- _Extracted records_:
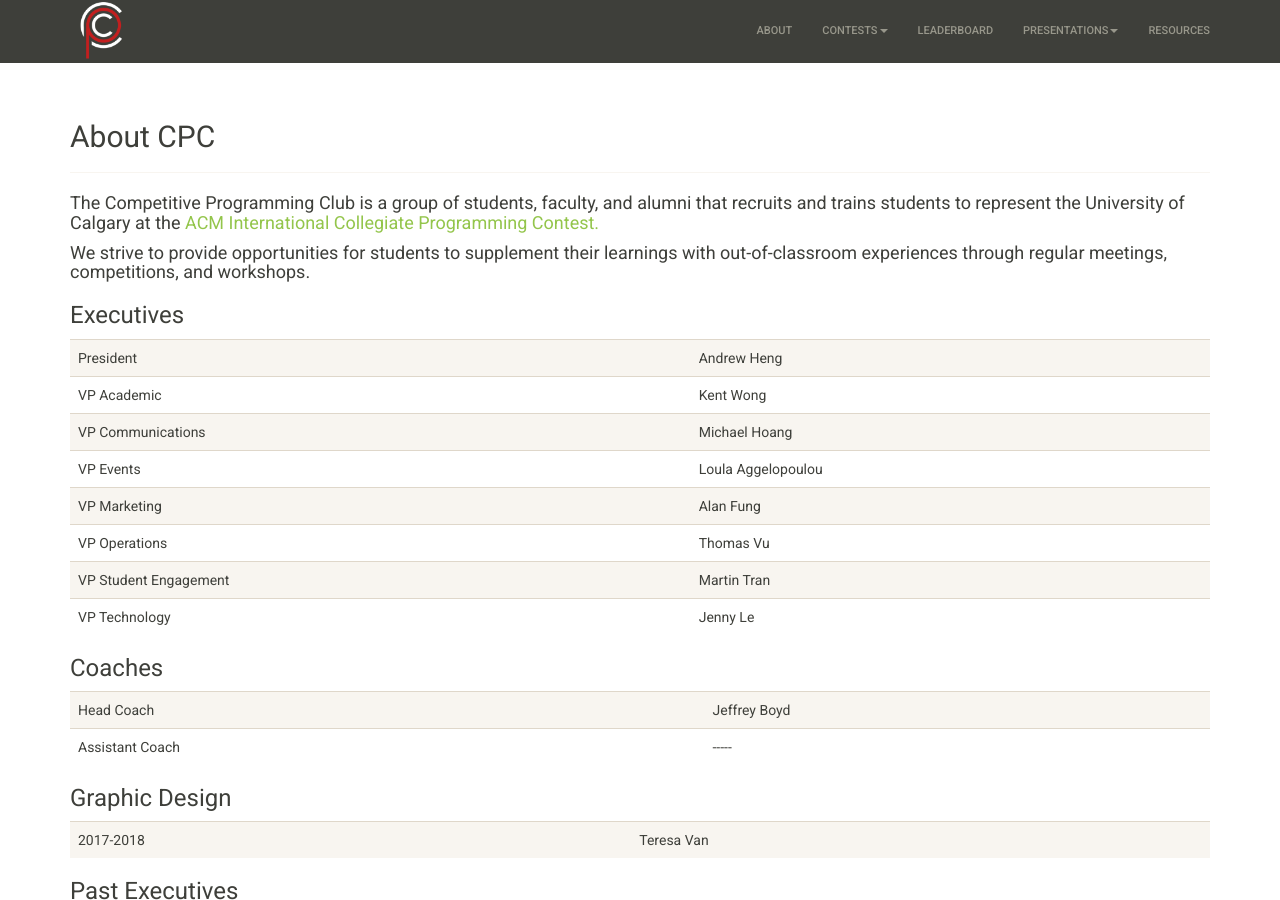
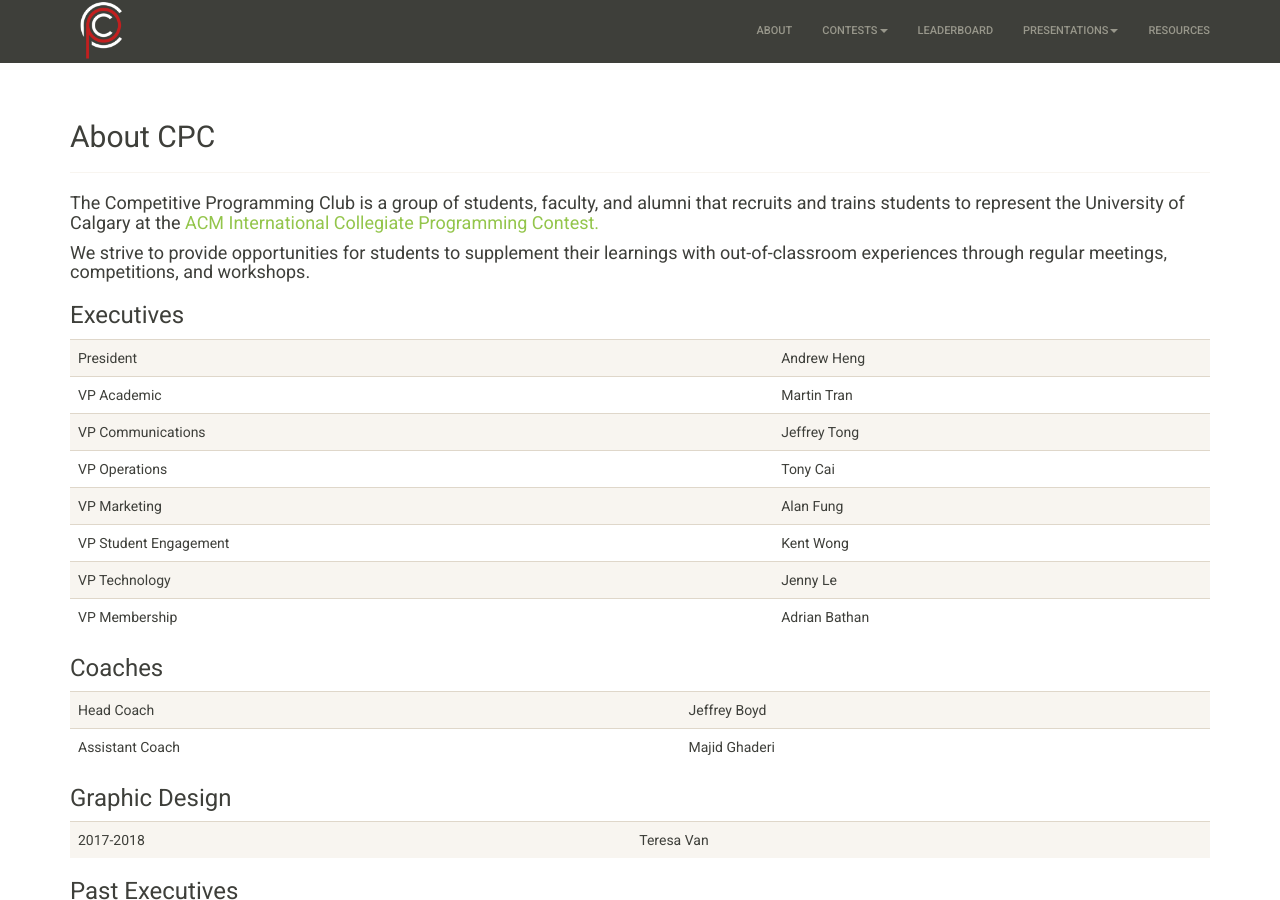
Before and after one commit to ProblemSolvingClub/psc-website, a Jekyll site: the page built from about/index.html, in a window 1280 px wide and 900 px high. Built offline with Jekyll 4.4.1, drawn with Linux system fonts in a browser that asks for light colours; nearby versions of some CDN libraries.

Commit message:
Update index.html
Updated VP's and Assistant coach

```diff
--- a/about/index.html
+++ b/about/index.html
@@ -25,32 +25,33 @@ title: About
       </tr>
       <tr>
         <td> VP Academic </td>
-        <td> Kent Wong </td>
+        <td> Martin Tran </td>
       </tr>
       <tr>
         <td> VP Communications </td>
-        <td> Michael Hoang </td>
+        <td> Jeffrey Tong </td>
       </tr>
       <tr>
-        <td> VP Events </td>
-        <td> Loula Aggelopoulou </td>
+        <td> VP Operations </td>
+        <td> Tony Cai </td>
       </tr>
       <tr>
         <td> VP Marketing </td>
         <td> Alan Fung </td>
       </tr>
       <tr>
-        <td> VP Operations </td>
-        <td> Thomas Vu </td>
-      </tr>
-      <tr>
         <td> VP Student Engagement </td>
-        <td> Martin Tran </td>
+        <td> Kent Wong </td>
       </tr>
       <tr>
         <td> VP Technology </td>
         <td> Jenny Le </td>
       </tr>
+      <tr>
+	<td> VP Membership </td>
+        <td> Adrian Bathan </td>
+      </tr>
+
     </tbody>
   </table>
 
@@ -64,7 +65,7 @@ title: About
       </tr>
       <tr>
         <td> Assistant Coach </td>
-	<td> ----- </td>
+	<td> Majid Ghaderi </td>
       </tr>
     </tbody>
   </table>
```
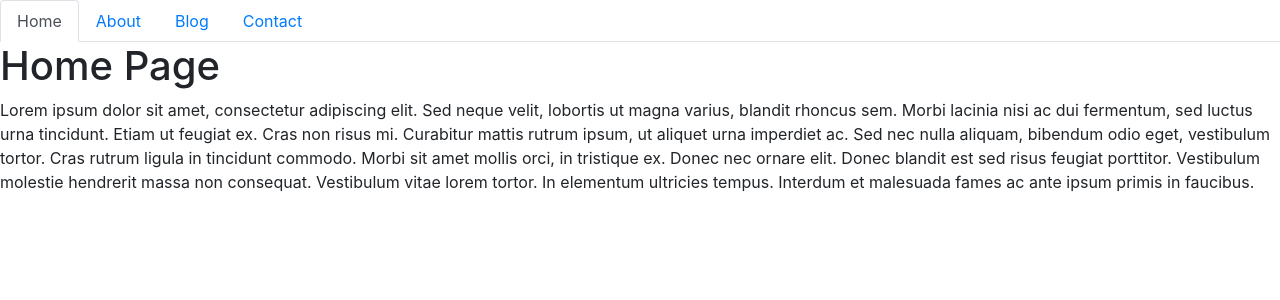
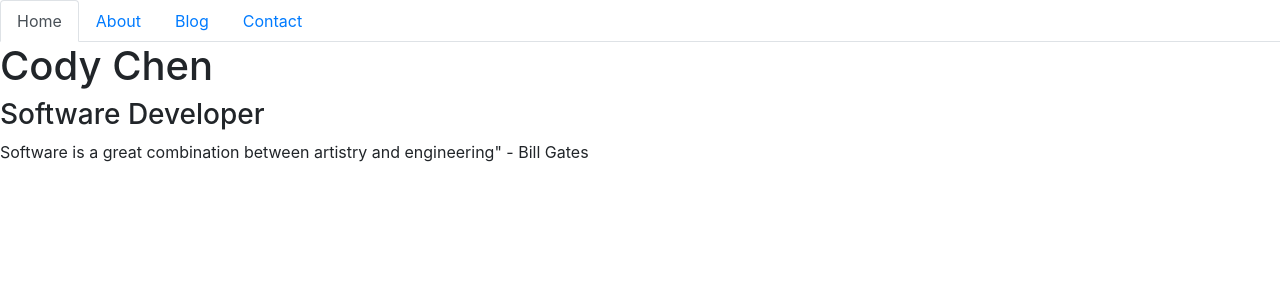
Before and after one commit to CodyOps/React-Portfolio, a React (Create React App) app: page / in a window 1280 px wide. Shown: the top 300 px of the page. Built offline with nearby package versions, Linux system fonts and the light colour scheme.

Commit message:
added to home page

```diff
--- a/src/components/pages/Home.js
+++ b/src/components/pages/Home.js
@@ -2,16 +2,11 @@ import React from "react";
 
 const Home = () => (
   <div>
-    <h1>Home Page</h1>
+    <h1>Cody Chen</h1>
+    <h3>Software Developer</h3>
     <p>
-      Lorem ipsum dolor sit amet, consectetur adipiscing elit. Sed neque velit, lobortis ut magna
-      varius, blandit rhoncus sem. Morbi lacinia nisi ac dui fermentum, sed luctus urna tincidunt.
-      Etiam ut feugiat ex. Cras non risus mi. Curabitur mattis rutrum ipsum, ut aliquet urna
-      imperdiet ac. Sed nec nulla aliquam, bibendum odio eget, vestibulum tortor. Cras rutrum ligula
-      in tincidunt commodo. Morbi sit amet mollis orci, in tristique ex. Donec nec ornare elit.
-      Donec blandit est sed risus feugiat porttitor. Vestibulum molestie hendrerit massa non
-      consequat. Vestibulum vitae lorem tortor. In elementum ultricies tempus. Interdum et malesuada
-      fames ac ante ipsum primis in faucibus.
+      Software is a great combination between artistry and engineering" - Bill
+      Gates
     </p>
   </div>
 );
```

- _Work item_:
Looking at the entries above, report how many of their lines include "index", and add nothing else.

- _Task output_:
4